Topped by snake crown, Palestinian archaeological authorities identify face with love and warrior goddess worshipped by numerous ancient Semitic cultures

Men work in a newly discovered Roman cemetery in Gaza, in this handout photo obtained by Reuters, February 17, 2022. (photo credit: REUTERS)
Men work in a newly discovered Roman cemetery in Gaza, in this handout photo obtained by Reuters, February 17, 2022.
(photo credit: REUTERS)

A Palestinian farmer cultivating his land in the city of Khan Yunis in the Gaza Strip unearthed the head of an ancient sculpture which Palestinian archaeology authorities identified as Canaanite dating back to about 2500 BCE.

The head of the stone sculpture, which measures 22 cm tall, is carved from limestone, but the body is missing, according to WAFA, the Palestinian National Authority news agency. The head is topped with a snake crown, a symbol of strength and invincibility used by the Canaanite gods, the agency noted.

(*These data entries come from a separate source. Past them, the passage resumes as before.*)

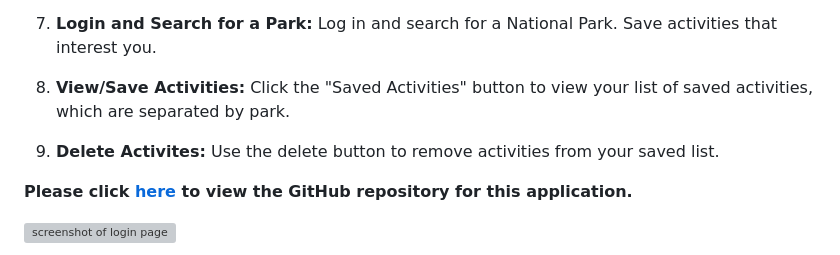
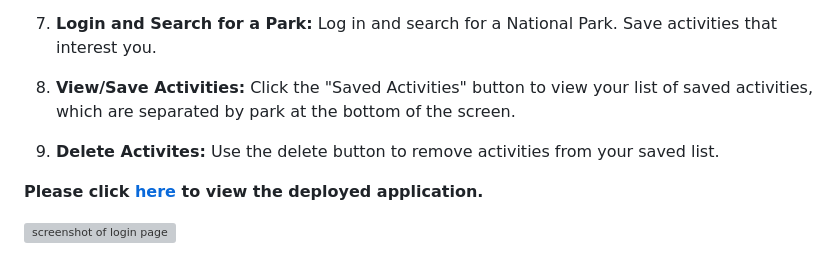
Before and after one commit to savannahmarshall/Trip-Planner, a Markdown page: README.md, the part around the change. GitHub-like rendering; grey boxes are pictures that could not be loaded.

```diff
--- a/README.md
+++ b/README.md
@@ -50,12 +50,12 @@ To use this application, follow these steps:
 
 7. **Login and Search for a Park:**  Log in and search for a National Park. Save activities that interest you.
 
-8. **View/Save Activities:** Click the "Saved Activities" button to view your list of saved activities, which are separated by park.
+8. **View/Save Activities:** Click the "Saved Activities" button to view your list of saved activities, which are separated by park at the bottom of the screen.
 
 9. **Delete Activites:** Use the delete button to remove activities from your saved list.
 
 
-**Please click [here](https://github.com/savannahmarshall/Trip-Planner) to view the GitHub repository for this application.**
+**Please click [here](https://github.com/savannahmarshall/Trip-Planner) to view the deployed application.**
 
 
 ![screenshot of login page](https://github.com/savannahmarshall/Trip-Planner/blob/main/Main/assets/login-screenshot.png)
```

The news agency said the sculpture represents the Canaanite goddess Anah, the goddess of love, beauty as well as of war according to Canaanite mythology.

The goddess is also known by the names of Anat, Anatu, Antit and Anath among others, and was a major Semitic goddess worshiped in various incarnations  also in Egypt, Ugarit in what is today the northern coast of Syria, Cyprus, Mesopotamia and a papyri account from Elephantine, Egypt, today modern-day Aswan mentions a goddess called Anat-Yahu who was worshiped in the temple dedicated to Yahweh built by Jewish refugees of the Babylonian conquest of Judah. There she was even described as the wife or consort of Yahweh.  She is also thought to be the precursor of the Greek goddess Athena, as divine warrior maidens.

Bar-Ilan University professor of archaeology Aren Meir noted that the statue face was unlike any other he had seen, making it difficult to verify its origins or age despite the statement quoted in the press from the Hamas Ministry of Tourism and Antiquities identifying it as Canaanite, he said.

 Men work in a newly discovered Roman cemetery in Gaza, in this handout photo obtained by Reuters, February 17, 2022. (credit: REUTERS) Men work in a newly discovered Roman cemetery in Gaza, in this handout photo obtained by Reuters, February 17, 2022. (credit: REUTERS)

“I don’t recognize the statue as anything I have seen before. I don’t recognize it so I don’t know what it is. It is hard to say from what period it is,” he said.

Regardless, he said, noting the tendency of both Israeli and Palestinian archeologists to make political capital out of archaeological finds, trying to connect the statue in any way to current modern-day politics is “irrelevant.”

“One statue here or there doesn’t change anything... If it is real it is a very interesting find, but that is about it,” he said. “It could be something completely new or could have been brought from somewhere else.”